This style is complimented perfectly by the sheer wealth of incredible stuff that is going on in her stories. I could talk for hours on how Link’s ideas set my mind alight but instead I’ll chose a terrible simile. Kelly Link’s ideas made my imagination foam like a flatulent goblin’s bathwater – filled full of small and constant bubbles of surprise with the constant threat that something more sinister could appear at any moment.

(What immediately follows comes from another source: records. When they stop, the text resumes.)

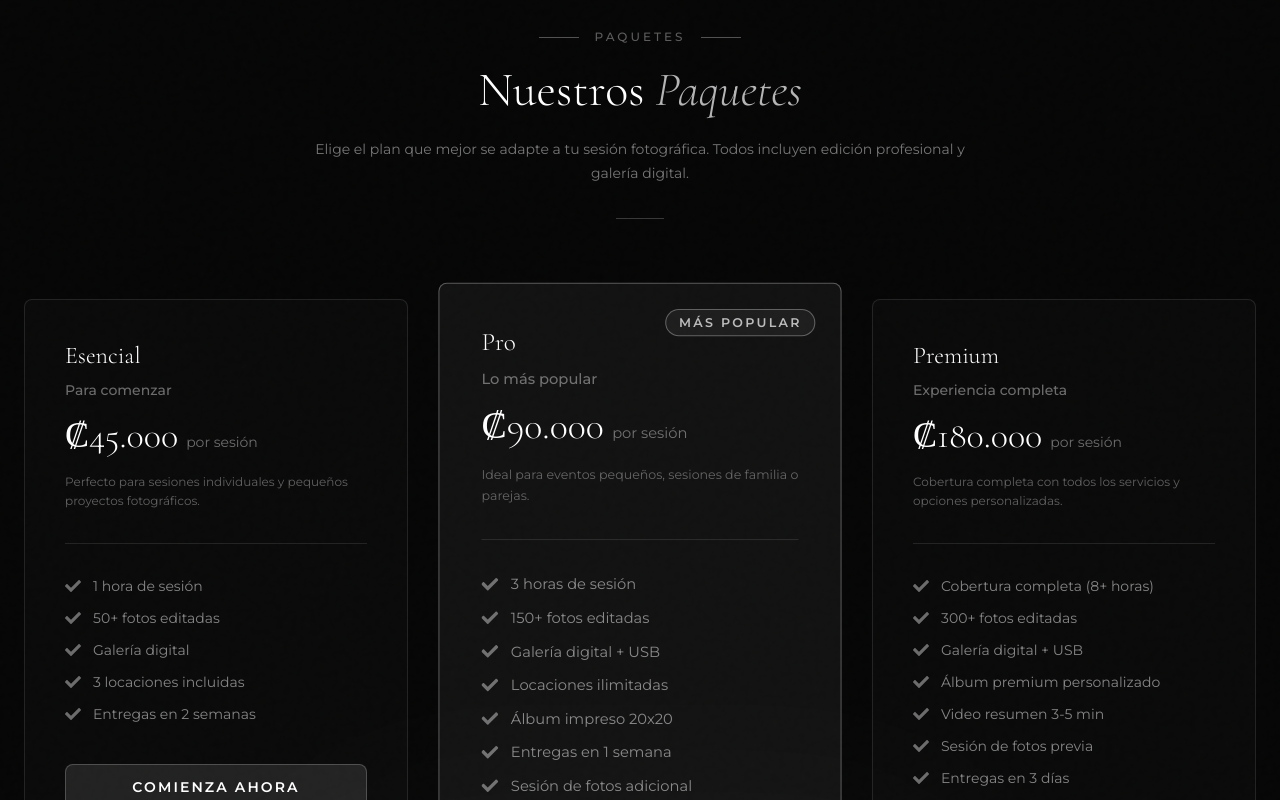
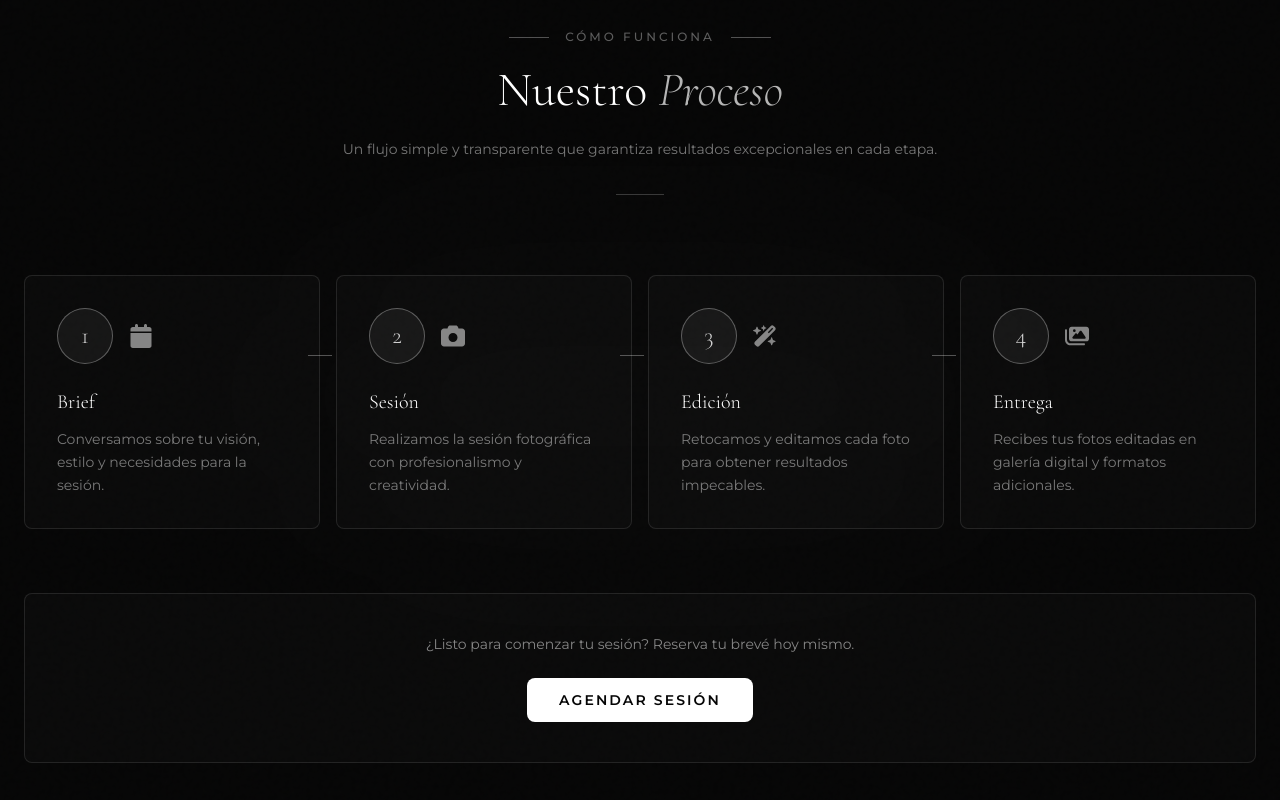
Before and after one commit to Baironfallas/landing-page-progra-lll, a React (Vite) app: page / in a window 1280 px wide. Shown: the part 2740-3540 px from the top of the page. Built offline with nearby package versions, Linux system fonts and the light colour scheme.

Commit message:
feat: Agregar componente ProcessFlow para mostrar el flujo del proceso con pasos y diseño responsivo

```diff
--- a/src/App.tsx
+++ b/src/App.tsx
@@ -2,6 +2,7 @@ import Header from "./components/Header";
 import AboutUs from "./components/AboutUs";
 import Services from "./components/Services";
 import GalleryServices from "./components/GalleryServices";
+import ProcessFlow from "./components/ProcessFlow";
 import Pricing from "./components/Pricing";
 import CustomersReviews from "./components/CustomersReviews";
 import Contact from "./components/Contact";
@@ -14,6 +15,7 @@ export const App = () => {
       <AboutUs />
       <Services />
       <GalleryServices />
+      <ProcessFlow />
       <Pricing />
       <CustomersReviews />
       <Contact />
--- /dev/null
+++ b/src/components/ProcessFlow.tsx
@@ -0,0 +1,237 @@
+import { useEffect, useRef, useState } from "react";
+import {
+  FaCalendar,
+  FaCamera,
+  FaWandMagicSparkles,
+  FaImages,
+} from "react-icons/fa6";
+
+type Step = {
+  icon: React.ComponentType<{ className?: string }>;
+  number: number;
+  title: string;
+  description: string;
+};
+
+const steps: Step[] = [
+  {
+    icon: FaCalendar,
+    number: 1,
+    title: "Brief",
+    description:
+      "Conversamos sobre tu visión, estilo y necesidades para la sesión.",
+  },
+  {
+    icon: FaCamera,
+    number: 2,
+    title: "Sesión",
+    description:
+      "Realizamos la sesión fotográfica con profesionalismo y creatividad.",
+  },
+  {
+    icon: FaWandMagicSparkles,
+    number: 3,
+    title: "Edición",
+    description:
+      "Retocamos y editamos cada foto para obtener resultados impecables.",
+  },
+  {
+    icon: FaImages,
+    number: 4,
+    title: "Entrega",
+    description:
+      "Recibes tus fotos editadas en galería digital y formatos adicionales.",
+  },
+];
+
+const useInView = (threshold = 0.15) => {
+  const ref = useRef(null);
+  const [inView, setInView] = useState(false);
+
+  useEffect(() => {
+    const obs = new IntersectionObserver(
+      ([e]) => {
+        if (e.isIntersecting) {
+          setInView(true);
+          obs.disconnect();
+        }
+      },
+      { threshold },
+    );
+    if (ref.current) obs.observe(ref.current);
+    return () => obs.disconnect();
+  }, [threshold]);
+
+  return [ref, inView];
+};
+
+const ProcessFlow = () => {
+  const [sectionRef, inView] = useInView(0.1) as [
+    React.RefObject<HTMLElement>,
+    boolean,
+  ];
+
+  return (
+    <section
+      id="Process"
+      ref={sectionRef}
+      className="vt-section-dark vt-section-divider"
+    >
+      {/* Noise overlay */}
+      <div className="vt-noise-overlay" />
+
+      {/* Ambient glow */}
+      <div className="pointer-events-none absolute inset-0">
+        <div className="absolute left-1/2 top-1/2 -translate-x-1/2 -translate-y-1/2 h-96 w-[50rem] rounded-full bg-white/[0.015] blur-[120px]" />
+      </div>
+
+      <div className="vt-content-layer mx-auto max-w-7xl px-6 vt-section-pad">
+        {/* Section header */}
+        <div className="mb-20 text-center">
+          <div className="flex items-center justify-center gap-4 mb-5">
+            <div className="h-px w-10 bg-white/30" />
+            <span className="vt-kicker text-[0.65rem]">Cómo Funciona</span>
+            <div className="h-px w-10 bg-white/30" />
+          </div>
+          <h2 className="vt-title-serif text-4xl md:text-5xl font-light text-white leading-tight mb-6">
+            Nuestro <em className="italic text-white/70">Proceso</em>
+          </h2>
+          <p className="vt-body-copy max-w-2xl mx-auto mb-2">
+            Un flujo simple y transparente que garantiza resultados
+            excepcionales en cada etapa.
+          </p>
+          <div className="vt-divider mx-auto mt-8" />
+        </div>
+
+        {/* Process steps */}
+        <div
+          className={[
+            "grid grid-cols-1 md:grid-cols-2 lg:grid-cols-4 gap-6 lg:gap-4",
+            "transition-all duration-1000 ease-out",
+            inView ? "opacity-100 translate-y-0" : "opacity-0 translate-y-10",
+          ].join(" ")}
+        >
+          {steps.map((step, idx) => {
+            const IconComponent = step.icon;
+            return (
+              <div
+                key={step.title}
+                className={[
+                  "group relative",
+                  "transition-all duration-500",
+                  inView
+                    ? "opacity-100 translate-y-0"
+                    : "opacity-0 translate-y-8",
+                ].join(" ")}
+                style={{
+                  transitionDelay: inView ? `${idx * 100}ms` : "0s",
+                }}
+              >
+                {/* Connector line (hidden on last item and on mobile) */}
+                {idx < steps.length - 1 && (
+                  <div
+                    className={[
+                      "hidden lg:block absolute top-20 -right-3 w-6 h-px z-0",
+                      "transition-colors duration-500",
+                      inView ? "bg-white/30" : "bg-white/10",
+                    ].join(" ")}
+                  />
+                )}
+
+                {/* Card container */}
+                <div
+                  className={[
+                    "relative h-full p-8 rounded-lg border",
+                    "transition-all duration-500",
+                    "hover:shadow-lg hover:-translate-y-1 hover:border-white/30",
+                    "border-white/10 bg-white/[0.02]",
+                  ].join(" ")}
+                >
+                  {/* Number badge + Icon */}
+                  <div className="relative z-10 mb-6 flex items-center gap-4">
+                    {/* Circle with number */}
+                    <div
+                      className={[
+                        "relative w-14 h-14 rounded-full flex items-center justify-center",
+                        "border transition-all duration-500",
+                        "group-hover:scale-110",
+                        inView
+                          ? "border-white/30 bg-white/[0.05]"
+                          : "border-white/10 bg-white/[0.02]",
+                      ].join(" ")}
+                    >
+                      <span className="vt-title-serif text-2xl font-light text-white/80">
+                        {step.number}
+                      </span>
+                    </div>
+
+                    {/* Icon */}
+                    <IconComponent
+                      className={[
+                        "w-6 h-6 transition-all duration-500",
+                        inView ? "text-white/50" : "text-white/30",
+                        "group-hover:text-white/70",
+                      ].join(" ")}
+                    />
+                  </div>
+
+                  {/* Step title */}
+                  <h3
+                    className={[
+                      "vt-title-serif text-xl font-light text-white mb-3",
+                      "transition-colors duration-500",
+                    ].join(" ")}
+                  >
+                    {step.title}
+                  </h3>
+
+                  {/* Description */}
+                  <p
+                    className={[
+                      "text-sm text-white/45 leading-relaxed",
+                      "transition-colors duration-500",
+                      "group-hover:text-white/60",
+                    ].join(" ")}
+                  >
+                    {step.description}
+                  </p>
+
+                  {/* Bottom accent line */}
+                  <div
+                    className={[
+                      "absolute bottom-0 left-0 right-full h-0.5 transition-all duration-500",
+                      "bg-white/30",
+                      "group-hover:right-0",
+                    ].join(" ")}
+                  />
+                </div>
+              </div>
+            );
+          })}
+        </div>
+
+        {/* Bottom CTA section */}
+        <div
+          className={[
+            "mt-16 p-10 rounded-lg border",
+            "text-center transition-all duration-500",
+            "border-white/10 bg-white/[0.02]",
+            inView ? "opacity-100 translate-y-0" : "opacity-0 translate-y-10",
+          ].join(" ")}
+          style={{
+            transitionDelay: inView ? `${steps.length * 100}ms` : "0s",
+          }}
+        >
+          <p className="text-sm text-white/50 mb-6">
+            ¿Listo para comenzar tu sesión? Reserva tu brevé hoy mismo.
+          </p>
+          <button className="inline-block px-8 py-3 bg-white text-[#050505] rounded-lg font-semibold text-sm uppercase tracking-[0.15em] hover:bg-white/90 transition-all duration-300 hover:shadow-lg">
+            Agendar Sesión
+          </button>
+        </div>
+      </div>
+    </section>
+  );
+};
+
+export default ProcessFlow;
```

There is very little deadwood in this collection. Of course, there are some stories that I didn’t enjoy quite as much as others but that’s always going to be the case with any collection of stories, that’s the beauty of it. If you find something you don’t get on with, just turn a few pages until you find something else. Sometimes the storylines can feel a little too convoluted for something so short and occasionally you find yourself wanting a few hundred words more just to round the story off perfectly but on the whole, it’s pretty hard to pick much fault at all with Pretty Monsters.
What also works (with the UK edition I have anyway) is just how much the book itself helps to create a truly impressive package. I know this shouldn’t factor in to a review but this book truly looks and feels like a celebration of what a book can be. The cover design is simply stunning and is echoed again a few pages in. Then, before each story, there is a small picture that sums up the coming story along with a small, relevant caption. This isn’t a new idea I know, but I have never seen it done so well. It drags you into a story that you might not bother with due to a crappy title. Case in point, the afore mentioned The Faery Handbag. Now, that is not a title that grabs me, however, the picture that accompanies the story is a big, furry handbag hungrily eating an old lady. There was no way I wasn’t going to find out what was happening.
So how to tie this up?
Well, usually I like to lend out and pass on books I love. However, I do have a shelf for the books that I treasure the most and no one gets to take these books. Pretty Monsters is going firmly on this shelf.
You see, Pretty Monsters is bonkers and scary and crazy while also being funny and beautiful and touching, and as a result, it is everything you could ever want from a collection of short fantasy stories.
Head over to Kelly’s website for more information and a free download of the story Magic For Beginners. Pencil illustrations are from Pretty Monsters and are by Shaun Tan.